§ **YOUR OBJECTIVE**: Pick out the lines below that contain the string "after" and copy them all.
[[ DATASET RECORDS, beginning ]]
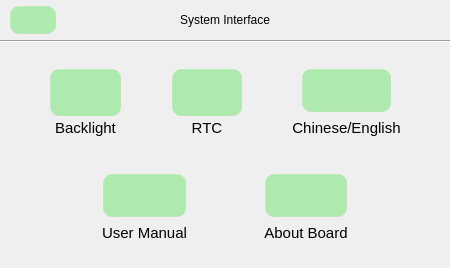
Qt form sys_setting.ui (jizizihe/baijie_demo) before a commit.
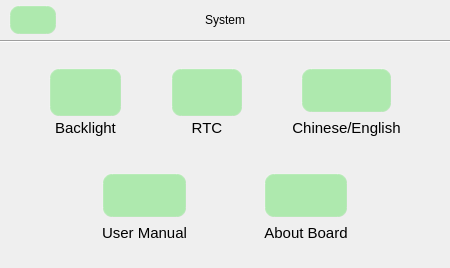
The same form after that commit. Icons and pictures are not drawn.

```diff
--- a/sys_setting.ui
+++ b/sys_setting.ui
@@ -805,7 +805,7 @@
      <item>
       <widget class="QLabel" name="label">
        <property name="text">
-        <string>System Interface</string>
+        <string>System</string>
        </property>
        <property name="alignment">
         <set>Qt::AlignCenter</set>
```
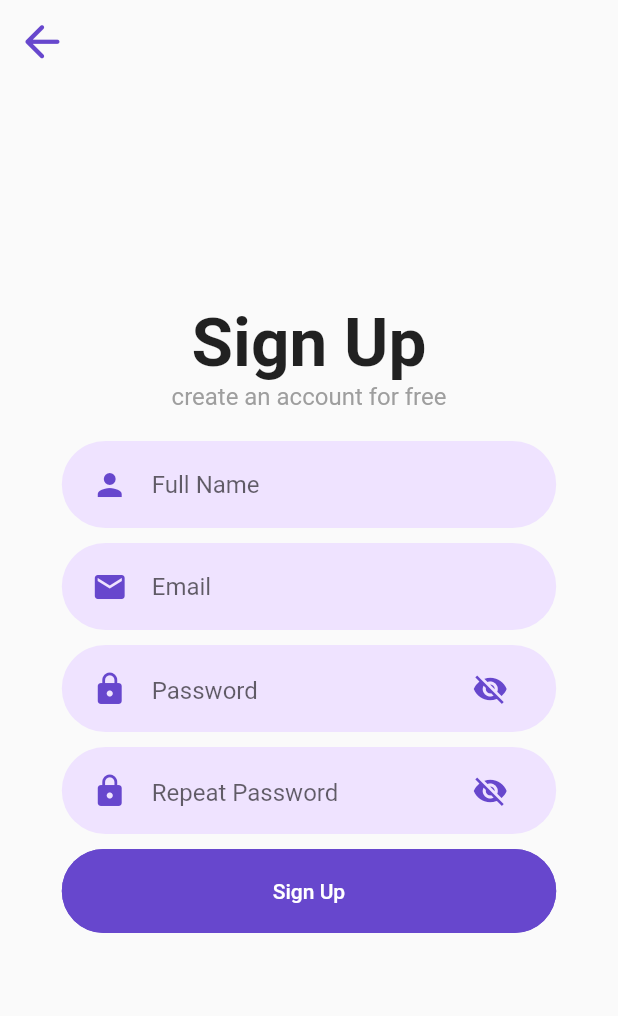
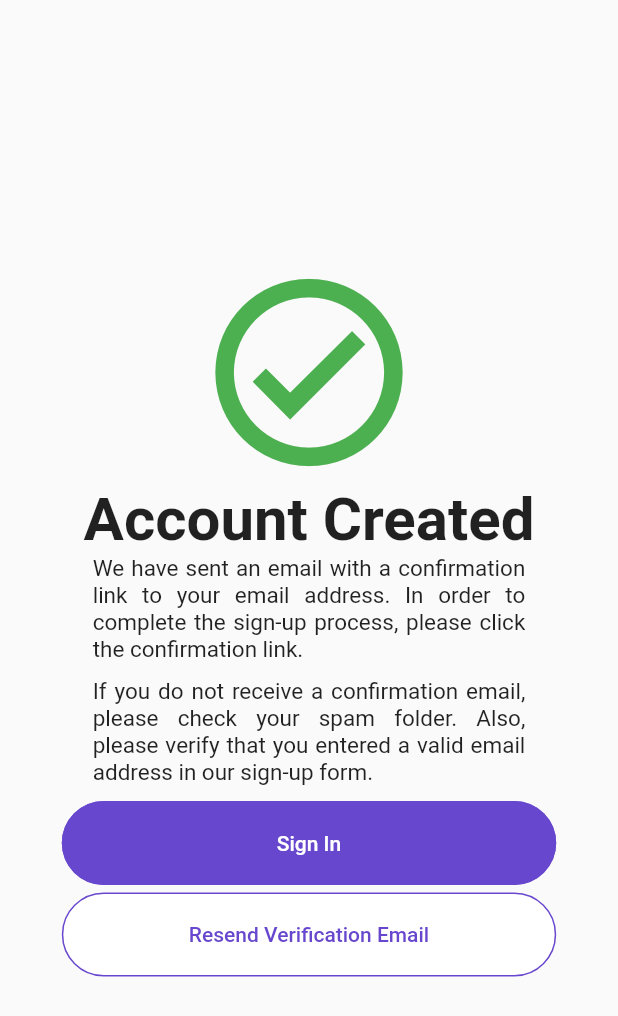
Before and after one commit to TrinhXuanTam/jaw-harp-tutoring, a Flutter app: the SignUpScreen screen opened by its route, after a tap on "Sign Up", on a phone screen of 412 x 824 dp. Shown: the top 1016 px of the screen. Run offline on Flutter 3.47's test engine with Material 2 defaults, Android fonts, the phone set to English and light mode, and no system bars; our stand-ins replace bloc, equatable, firebase_auth, firebase_core, flutter_bloc, get_it and 1 more; missing offline and left inert: optional; accounts and stored records are empty.

Commit message:
added email activation screen

```diff
--- a/assets/l10n/en.json
+++ b/assets/l10n/en.json
@@ -16,5 +16,10 @@
   "Failed to sign in": "Failed to sign in",
   "Full Name": "Full Name",
   "Repeat Password": "Repeat Password",
-  "create an account for free": "create an account for free"
+  "create a new account": "create a new account",
+  "Account Created": "Account Created",
+  "Resend Verification Email": "Resend Verification Email",
+  "Verification Email Sent": "Verification Email Sent",
+  "We have sent an email with a confirmation link to your email address. In order to complete the sign-up process, please click the confirmation link.": "We have sent an email with a confirmation link to your email address. In order to complete the sign-up process, please click the confirmation link.",
+  "If you do not receive a confirmation email, please check your spam folder. Also, please verify that you entered a valid email address in our sign-up form.": "If you do not receive a confirmation email, please check your spam folder. Also, please verify that you entered a valid email address in our sign-up form."
 }
--- a/lib/core/widgets/one_button_alert_dialog.dart
+++ b/lib/core/widgets/one_button_alert_dialog.dart
@@ -1,7 +1,6 @@
 import 'package:flutter/material.dart';
-
-import '../constants.dart';
-import '../l10n.dart';
+import 'package:jews_harp/core/constants.dart';
+import 'package:jews_harp/core/l10n.dart';
 
 class OneButtonAlertDialog extends StatelessWidget {
   final String title;
@@ -9,10 +8,11 @@ class OneButtonAlertDialog extends StatelessWidget {
   final String buttonText;
 
   const OneButtonAlertDialog({
+    Key key,
     @required this.title,
     @required this.message,
     this.buttonText = "OK",
-  });
+  }) : super(key: key);
 
   @override
   Widget build(BuildContext context) {
--- a/lib/core/widgets/rounded_button.dart
+++ b/lib/core/widgets/rounded_button.dart
@@ -1,5 +1,5 @@
 import 'package:flutter/material.dart';
-import '../constants.dart';
+import 'package:jews_harp/core/constants.dart';
 
 class RoundedButton extends StatelessWidget {
   final String text;
--- a/lib/core/widgets/rounded_input_field_container.dart
+++ b/lib/core/widgets/rounded_input_field_container.dart
@@ -1,8 +1,7 @@
 import 'package:flutter/cupertino.dart';
 import 'package:flutter/material.dart';
 import 'package:flutter/widgets.dart';
-
-import '../constants.dart';
+import 'package:jews_harp/core/constants.dart';
 
 class RoundedInputField extends StatelessWidget {
   final Widget child;
--- a/lib/core/widgets/rounded_password_field.dart
+++ b/lib/core/widgets/rounded_password_field.dart
@@ -1,10 +1,9 @@
 import 'package:flutter/material.dart';
 import 'package:flutter_bloc/flutter_bloc.dart';
 import 'package:jews_harp/core/BLoCs/hide_field_input/hide_field_input_bloc.dart';
+import 'package:jews_harp/core/constants.dart';
 import 'package:jews_harp/core/dependency_injection/service_locator.dart';
 import 'package:jews_harp/core/widgets/rounded_input_field_container.dart';
-
-import '../constants.dart';
 
 class RoundedPasswordField extends StatelessWidget {
   final String placeholderText;
--- a/lib/core/widgets/rounded_text_field.dart
+++ b/lib/core/widgets/rounded_text_field.dart
@@ -1,7 +1,6 @@
 import 'package:flutter/material.dart';
+import 'package:jews_harp/core/constants.dart';
 import 'package:jews_harp/core/widgets/rounded_input_field_container.dart';
-
-import '../constants.dart';
 
 class RoundedTextField extends StatelessWidget {
   final String placeholderText;
--- /dev/null
+++ b/lib/features/auth/presentation/BLoCs/email_verification/email_verification_bloc.dart
@@ -0,0 +1,26 @@
+import 'dart:async';
+
+import 'package:bloc/bloc.dart';
+import 'package:injectable/injectable.dart';
+import 'package:jews_harp/features/auth/domain/entities/user.dart';
+import 'package:meta/meta.dart';
+
+part 'email_verification_event.dart';
+
+part 'email_verification_state.dart';
+
+@injectable
+class EmailVerificationBloc
+    extends Bloc<EmailVerificationEvent, EmailVerificationState> {
+  EmailVerificationBloc() : super(EmailVerificationInitialState());
+
+  @override
+  Stream<EmailVerificationState> mapEventToState(
+    EmailVerificationEvent event,
+  ) async* {
+    if (event is EmailVerificationRequestEvent) {
+      print(event.user.name);
+      yield EmailVerificationSentState();
+    }
+  }
+}
--- /dev/null
+++ b/lib/features/auth/presentation/BLoCs/email_verification/email_verification_event.dart
@@ -0,0 +1,10 @@
+part of 'email_verification_bloc.dart';
+
+@immutable
+abstract class EmailVerificationEvent {}
+
+class EmailVerificationRequestEvent extends EmailVerificationEvent {
+  final User user;
+
+  EmailVerificationRequestEvent(this.user);
+}
--- /dev/null
+++ b/lib/features/auth/presentation/BLoCs/email_verification/email_verification_state.dart
@@ -0,0 +1,8 @@
+part of 'email_verification_bloc.dart';
+
+@immutable
+abstract class EmailVerificationState {}
+
+class EmailVerificationInitialState extends EmailVerificationState {}
+
+class EmailVerificationSentState extends EmailVerificationState {}
--- a/lib/features/auth/presentation/BLoCs/sign_up_screen/sign_up_bloc.dart
+++ b/lib/features/auth/presentation/BLoCs/sign_up_screen/sign_up_bloc.dart
@@ -5,6 +5,7 @@ import 'package:injectable/injectable.dart';
 import 'package:meta/meta.dart';
 
 part 'sign_up_event.dart';
+
 part 'sign_up_state.dart';
 
 @injectable
@@ -14,7 +15,5 @@ class SignUpBloc extends Bloc<SignUpEvent, SignUpState> {
   @override
   Stream<SignUpState> mapEventToState(
     SignUpEvent event,
-  ) async* {
-
-  }
+  ) async* {}
 }
--- /dev/null
+++ b/lib/features/auth/presentation/screens/email_verification_screen.dart
@@ -0,0 +1,100 @@
+import 'package:flutter/material.dart';
+import 'package:flutter_bloc/flutter_bloc.dart';
+import 'package:jews_harp/core/constants.dart';
+import 'package:jews_harp/core/dependency_injection/service_locator.dart';
+import 'package:jews_harp/core/l10n.dart';
+import 'package:jews_harp/core/widgets/rounded_button.dart';
+import 'package:jews_harp/features/auth/domain/entities/user.dart';
+import 'package:jews_harp/features/auth/presentation/BLoCs/email_verification/email_verification_bloc.dart';
+
+class EmailVerificationScreen extends StatelessWidget {
+  static const String route = "/emailVerification";
+  final User user;
+
+  const EmailVerificationScreen({
+    Key key,
+    @required this.user,
+  }) : super(key: key);
+
+  @override
+  Widget build(BuildContext context) {
+    final AppLocalizations localizations = AppLocalizations.of(context);
+    final Size size = MediaQuery.of(context).size;
+
+    return BlocProvider(
+      create: (_) => serviceLocator<EmailVerificationBloc>(),
+      child: Scaffold(
+        body: Container(
+          height: size.height,
+          width: double.infinity,
+          child: Stack(
+            alignment: Alignment.center,
+            children: [
+              Column(
+                mainAxisAlignment: MainAxisAlignment.center,
+                children: [
+                  Icon(
+                    Icons.check_circle_outline_sharp,
+                    size: 150,
+                    color: Colors.green,
+                  ),
+                  Text(
+                    localizations.translate("Account Created"),
+                    style: TextStyle(fontWeight: FontWeight.bold, fontSize: 40),
+                  ),
+                  Container(
+                    width: size.width * 0.7,
+                    child: Column(
+                      children: [
+                        Text(
+                          localizations.translate(
+                              "We have sent an email with a confirmation link to your email address. In order to complete the sign-up process, please click the confirmation link."),
+                          textAlign: TextAlign.justify,
+                          style: TextStyle(fontSize: 15),
+                        ),
+                        SizedBox(height: 10),
+                        Text(
+                          localizations.translate(
+                              "If you do not receive a confirmation email, please check your spam folder. Also, please verify that you entered a valid email address in our sign-up form."),
+                          textAlign: TextAlign.justify,
+                          style: TextStyle(fontSize: 15),
+                        ),
+                      ],
+                    ),
+                  ),
+                  SizedBox(height: 10),
+                  RoundedButton(
+                    text: localizations.translate("Sign In"),
+                    onPressed: () {
+                      Navigator.pop(context);
+                    },
+                  ),
+                  SizedBox(height: 5),
+                  BlocBuilder<EmailVerificationBloc, EmailVerificationState>(
+                    builder: (ctx, state) => RoundedButton(
+                      text: state is EmailVerificationSentState
+                          ? localizations.translate("Verification Email Sent")
+                          : localizations
+                              .translate("Resend Verification Email"),
+                      color: Colors.white,
+                      borderColor: state is EmailVerificationSentState
+                          ? Colors.grey
+                          : BASE_COLOR,
+                      textColor: state is EmailVerificationSentState
+                          ? Colors.grey
+                          : BASE_COLOR,
+                      onPressed: state is EmailVerificationSentState
+                          ? null
+                          : () => BlocProvider.of<EmailVerificationBloc>(ctx)
+                              .add(EmailVerificationRequestEvent(this.user)),
+                    ),
+                  ),
+                ],
+              ),
+            ],
+          ),
+        ),
+      ),
+    );
+  }
+}
--- a/lib/features/auth/presentation/screens/entry_point.dart
+++ b/lib/features/auth/presentation/screens/entry_point.dart
@@ -6,8 +6,10 @@ import 'package:jews_harp/core/dependency_injection/service_locator.dart';
 import 'package:jews_harp/core/dummy_screen.dart';
 import 'package:jews_harp/core/l10n.dart';
 import 'package:jews_harp/core/transitions.dart';
+import 'package:jews_harp/features/auth/domain/entities/user.dart';
 import 'package:jews_harp/features/auth/presentation/BLoCs/login_screen_redirect/auth_bloc.dart';
 import 'package:jews_harp/features/auth/presentation/screens/authentication_screen.dart';
+import 'package:jews_harp/features/auth/presentation/screens/email_verification_screen.dart';
 import 'package:jews_harp/features/auth/presentation/screens/sign_up_screen.dart';
 import 'package:jews_harp/features/auth/presentation/screens/splash_screen.dart';
 
@@ -53,6 +55,8 @@ class EntryPoint extends StatelessWidget {
       routes: {
         AuthenticationScreen.route: (_) => AuthenticationScreen(),
         SignUpScreen.route: (_) => SignUpScreen(),
+        EmailVerificationScreen.route: (ctx) => EmailVerificationScreen(
+            user: ModalRoute.of(ctx).settings.arguments),
       },
       home: BlocProvider(
         create: (_) => serviceLocator<AuthBloc>(),
--- a/lib/features/auth/presentation/screens/sign_up_screen.dart
+++ b/lib/features/auth/presentation/screens/sign_up_screen.dart
@@ -50,7 +50,7 @@ class SignUpScreen extends StatelessWidget {
                           TextStyle(fontWeight: FontWeight.bold, fontSize: 45),
                     ),
                     Text(
-                      localizations.translate("create an account for free"),
+                      localizations.translate("create a new account"),
                       style: TextStyle(color: Colors.grey, fontSize: 16),
                     ),
                     SizedBox(height: 20),
--- a/lib/features/auth/presentation/widgets/sign_up_form.dart
+++ b/lib/features/auth/presentation/widgets/sign_up_form.dart
@@ -3,6 +3,8 @@ import 'package:jews_harp/core/l10n.dart';
 import 'package:jews_harp/core/widgets/rounded_button.dart';
 import 'package:jews_harp/core/widgets/rounded_password_field.dart';
 import 'package:jews_harp/core/widgets/rounded_text_field.dart';
+import 'package:jews_harp/features/auth/domain/entities/user.dart';
+import 'package:jews_harp/features/auth/presentation/screens/email_verification_screen.dart';
 
 class SignUpForm extends StatefulWidget {
   @override
@@ -45,7 +47,11 @@ class _SignUpFormState extends State<SignUpForm> {
         SizedBox(height: 10),
         RoundedButton(
           text: localizations.translate("Sign Up"),
-          onPressed: () {},
+          onPressed: () {
+            Navigator.pushReplacementNamed(
+                context, EmailVerificationScreen.route,
+                arguments: User(uid: "1", name: "Test", email: "Test"));
+          },
         ),
       ],
     );
--- a/lib/features/auth/presentation/widgets/third_party_auth_button.dart
+++ b/lib/features/auth/presentation/widgets/third_party_auth_button.dart
@@ -6,10 +6,11 @@ class ThirdPartyAuthButton extends StatelessWidget {
   final Widget icon;
 
   const ThirdPartyAuthButton({
+    Key key,
     @required this.icon,
     @required this.colors,
     @required this.onPressed,
-  });
+  }) : super(key: key);
 
   @override
   Widget build(BuildContext context) {
```
Also changed, not shown: assets/l10n/cs.json (+6 -1 lines), lib/core/dependency_injection/service_locator.config.dart.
[[ DATASET RECORDS, end ]]
§ **RESPONSE TO THE TASK**:
The same form after that commit. Icons and pictures are not drawn.
Before and after one commit to TrinhXuanTam/jaw-harp-tutoring, a Flutter app: the SignUpScreen screen opened by its route, after a tap on "Sign Up", on a phone screen of 412 x 824 dp. Shown: the top 1016 px of the screen. Run offline on Flutter 3.47's test engine with Material 2 defaults, Android fonts, the phone set to English and light mode, and no system bars; our stand-ins replace bloc, equatable, firebase_auth, firebase_core, flutter_bloc, get_it and 1 more; missing offline and left inert: optional; accounts and stored records are empty.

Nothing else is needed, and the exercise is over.